• **EXERCISE BRIEF**: If a line in the data has the string "tuned", please show it.

- Opening Delimiter -

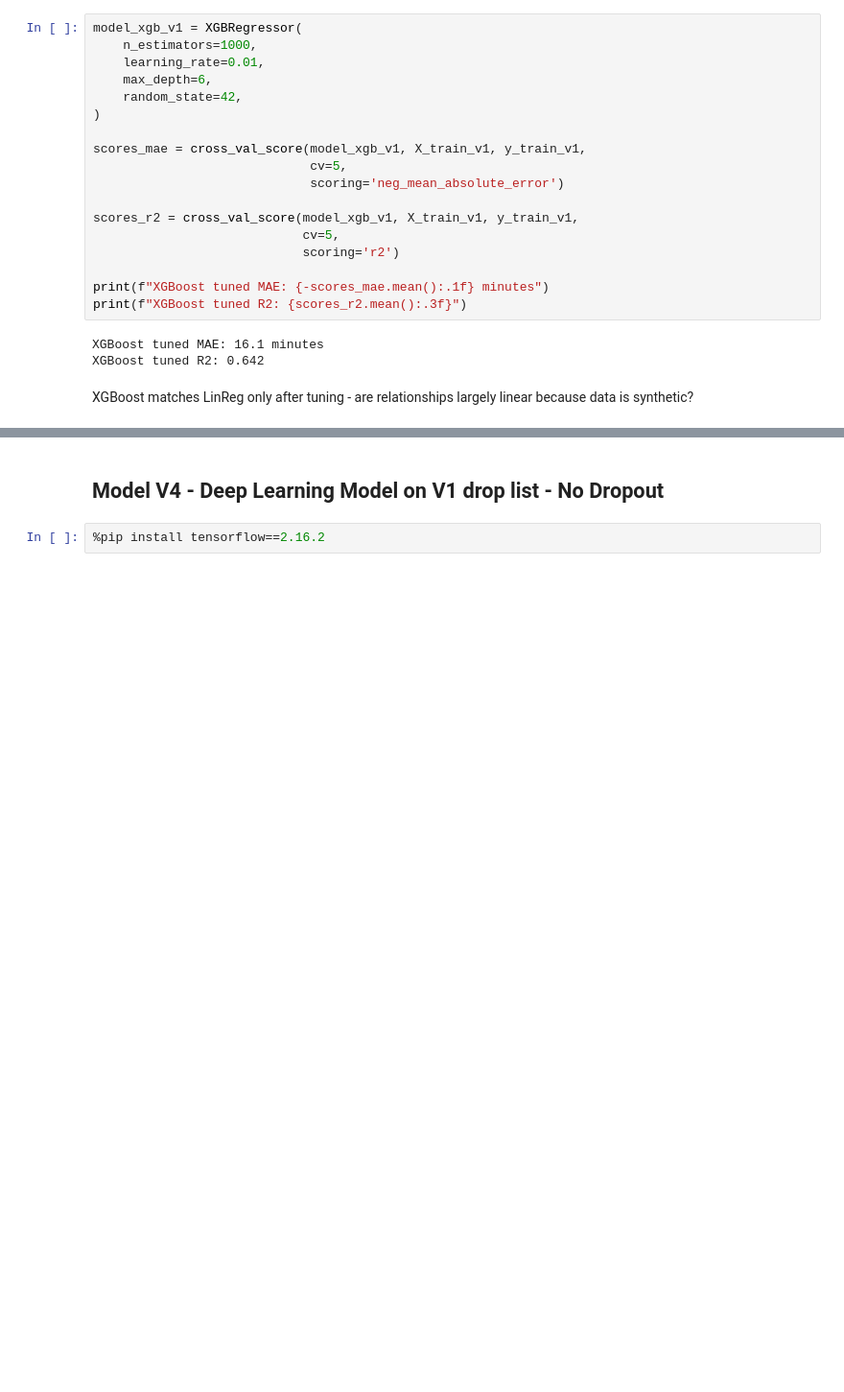
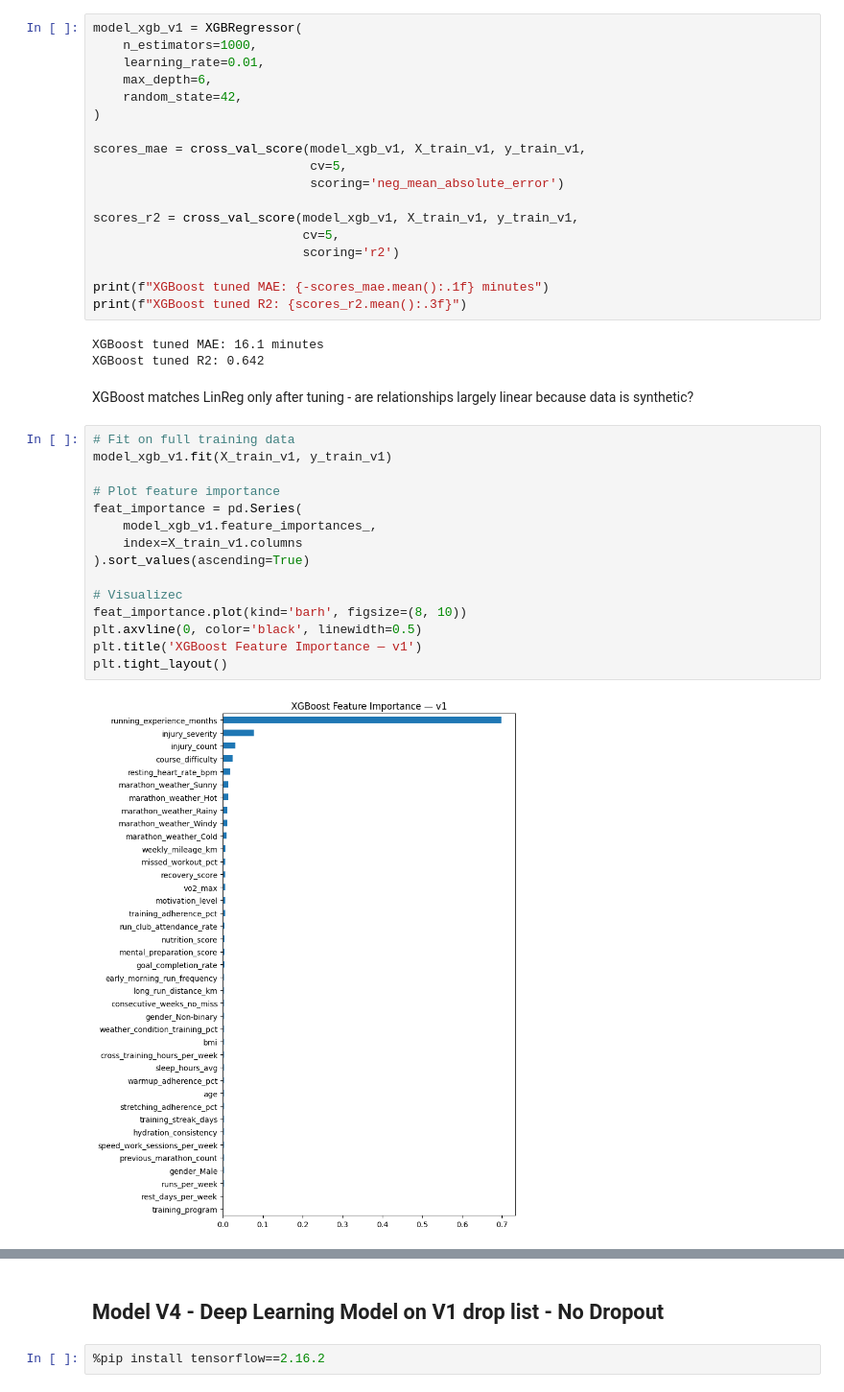
Before and after one commit to francescosias/MarathonIQ, a Jupyter notebook: chris_EDA_baseline.ipynb, the cells around one changed output, grey strips where cells are left out. Shown at 96% size. Saved outputs shown, nothing was run; the diff lists cells and outputs as text; blank space fills up the shorter version.

Commit message:
SHAP value EDA and requirement update

```diff
--- a/chris_EDA_baseline.ipynb
+++ b/chris_EDA_baseline.ipynb
@@ -409,3 +349,20 @@ XGBoost tuned MAE: 16.1 minutes
 XGBoost tuned R2: 0.642
 # %% [markdown]
 XGBoost matches LinReg only after tuning - are relationships largely linear because data is synthetic?
+# %%
+# Fit on full training data
+model_xgb_v1.fit(X_train_v1, y_train_v1)
+
+# Plot feature importance
+feat_importance = pd.Series(
+    model_xgb_v1.feature_importances_,
+    index=X_train_v1.columns
+).sort_values(ascending=True)
+
+# Visualizec
+feat_importance.plot(kind='barh', figsize=(8, 10))
+plt.axvline(0, color='black', linewidth=0.5)
+plt.title('XGBoost Feature Importance — v1')
+plt.tight_layout()
+# %% [output]
+[figure, added]
```
Also changed, not shown: parts of 29 cells of this notebook, 1 other file.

- Closing Delimiter -

• **RESPONSE**:
@@ -409,3 +349,20 @@ XGBoost tuned MAE: 16.1 minutes
 XGBoost tuned R2: 0.642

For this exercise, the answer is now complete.